* **Your goal**: From the entries, copy each line that includes "agentd".

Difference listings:
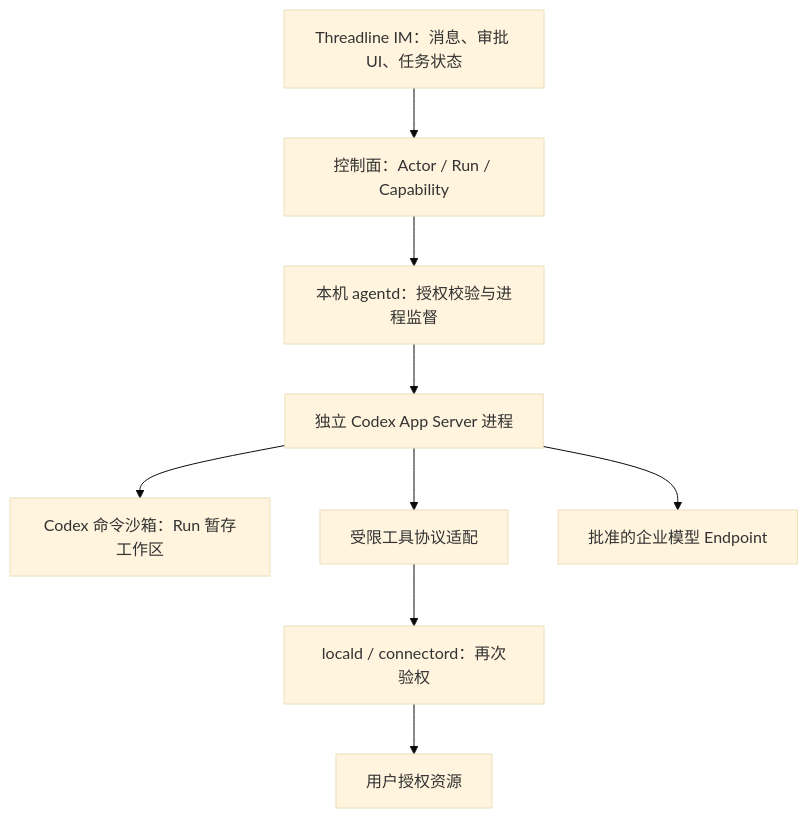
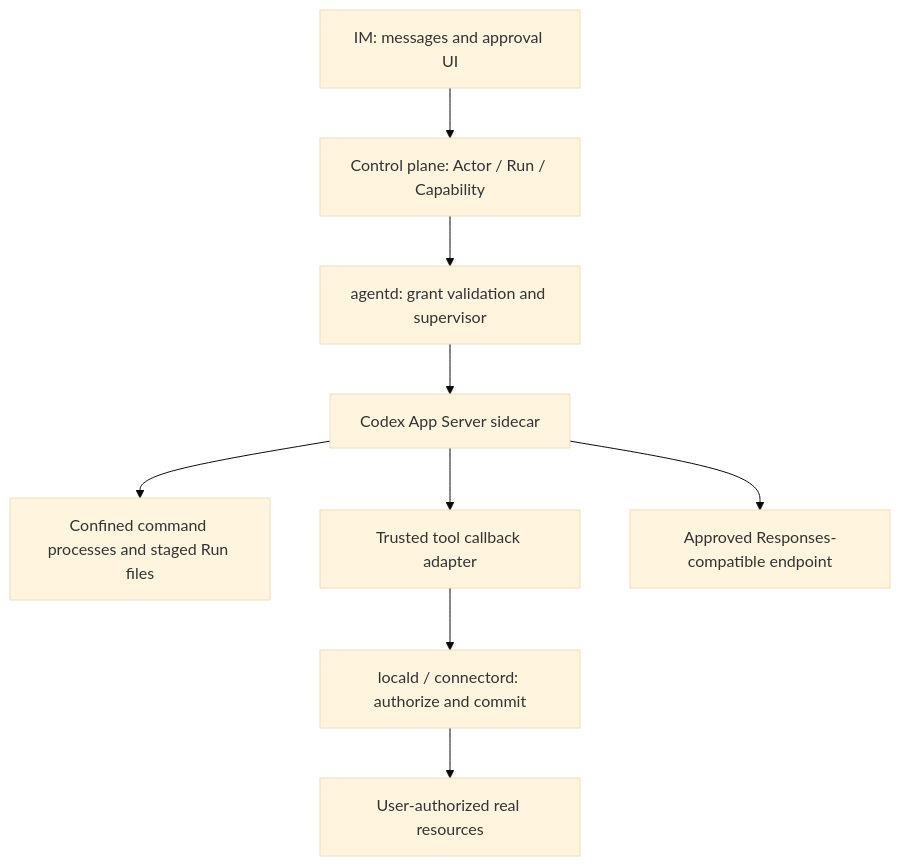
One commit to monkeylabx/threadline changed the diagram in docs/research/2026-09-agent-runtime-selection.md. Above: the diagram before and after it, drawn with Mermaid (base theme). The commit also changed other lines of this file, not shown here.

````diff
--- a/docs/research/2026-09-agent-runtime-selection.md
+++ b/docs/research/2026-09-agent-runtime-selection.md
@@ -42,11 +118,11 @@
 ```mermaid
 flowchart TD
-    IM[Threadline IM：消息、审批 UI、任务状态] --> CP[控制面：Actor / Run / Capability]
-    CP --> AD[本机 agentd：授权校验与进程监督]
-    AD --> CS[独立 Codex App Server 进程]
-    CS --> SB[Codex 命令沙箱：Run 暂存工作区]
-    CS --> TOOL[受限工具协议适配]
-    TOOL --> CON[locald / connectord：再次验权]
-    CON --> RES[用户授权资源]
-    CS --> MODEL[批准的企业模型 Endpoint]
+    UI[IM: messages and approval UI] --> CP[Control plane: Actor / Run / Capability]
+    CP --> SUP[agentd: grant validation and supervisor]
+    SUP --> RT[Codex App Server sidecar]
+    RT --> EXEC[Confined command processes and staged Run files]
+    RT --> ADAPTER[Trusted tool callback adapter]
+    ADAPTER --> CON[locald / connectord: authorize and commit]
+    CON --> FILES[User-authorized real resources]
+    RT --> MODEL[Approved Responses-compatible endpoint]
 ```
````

* **Task answer**:
-    CP --> AD[本机 agentd：授权校验与进程监督]
+    CP --> SUP[agentd: grant validation and supervisor]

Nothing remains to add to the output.